DIRECTIONS
Please set down all of the data below verbatim.

▼

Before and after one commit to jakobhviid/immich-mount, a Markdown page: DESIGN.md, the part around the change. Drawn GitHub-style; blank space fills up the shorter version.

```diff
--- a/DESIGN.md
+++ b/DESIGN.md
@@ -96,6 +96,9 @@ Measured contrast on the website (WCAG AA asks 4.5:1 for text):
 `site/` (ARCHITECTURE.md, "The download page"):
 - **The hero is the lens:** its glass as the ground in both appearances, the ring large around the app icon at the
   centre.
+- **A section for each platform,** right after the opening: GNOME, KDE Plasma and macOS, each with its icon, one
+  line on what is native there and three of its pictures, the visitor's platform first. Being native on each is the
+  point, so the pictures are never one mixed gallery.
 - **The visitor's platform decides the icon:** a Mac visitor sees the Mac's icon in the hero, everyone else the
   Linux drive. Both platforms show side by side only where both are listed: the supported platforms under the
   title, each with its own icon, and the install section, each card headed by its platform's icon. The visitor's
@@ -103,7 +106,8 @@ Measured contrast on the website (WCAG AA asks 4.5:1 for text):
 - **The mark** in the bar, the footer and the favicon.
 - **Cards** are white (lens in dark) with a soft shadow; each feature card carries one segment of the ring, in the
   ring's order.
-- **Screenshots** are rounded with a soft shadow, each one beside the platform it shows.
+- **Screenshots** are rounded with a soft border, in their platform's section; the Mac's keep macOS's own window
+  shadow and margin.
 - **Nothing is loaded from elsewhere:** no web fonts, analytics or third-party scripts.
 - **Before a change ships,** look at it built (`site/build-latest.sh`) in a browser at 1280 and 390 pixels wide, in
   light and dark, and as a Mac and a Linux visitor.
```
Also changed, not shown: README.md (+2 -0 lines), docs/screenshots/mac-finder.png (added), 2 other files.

▲

OUTPUT FOR THIS EXERCISE
Before and after one commit to jakobhviid/immich-mount, a Markdown page: DESIGN.md, the part around the change. Drawn GitHub-style; blank space fills up the shorter version.

```diff
--- a/DESIGN.md
+++ b/DESIGN.md
@@ -96,6 +96,9 @@ Measured contrast on the website (WCAG AA asks 4.5:1 for text):
 `site/` (ARCHITECTURE.md, "The download page"):
 - **The hero is the lens:** its glass as the ground in both appearances, the ring large around the app icon at the
   centre.
+- **A section for each platform,** right after the opening: GNOME, KDE Plasma and macOS, each with its icon, one
+  line on what is native there and three of its pictures, the visitor's platform first. Being native on each is the
+  point, so the pictures are never one mixed gallery.
 - **The visitor's platform decides the icon:** a Mac visitor sees the Mac's icon in the hero, everyone else the
   Linux drive. Both platforms show side by side only where both are listed: the supported platforms under the
   title, each with its own icon, and the install section, each card headed by its platform's icon. The visitor's
@@ -103,7 +106,8 @@ Measured contrast on the website (WCAG AA asks 4.5:1 for text):
 - **The mark** in the bar, the footer and the favicon.
 - **Cards** are white (lens in dark) with a soft shadow; each feature card carries one segment of the ring, in the
   ring's order.
-- **Screenshots** are rounded with a soft shadow, each one beside the platform it shows.
+- **Screenshots** are rounded with a soft border, in their platform's section; the Mac's keep macOS's own window
+  shadow and margin.
 - **Nothing is loaded from elsewhere:** no web fonts, analytics or third-party scripts.
 - **Before a change ships,** look at it built (`site/build-latest.sh`) in a browser at 1280 and 390 pixels wide, in
   light and dark, and as a Mac and a Linux visitor.
```
Also changed, not shown: README.md (+2 -0 lines), docs/screenshots/mac-finder.png (added), 2 other files.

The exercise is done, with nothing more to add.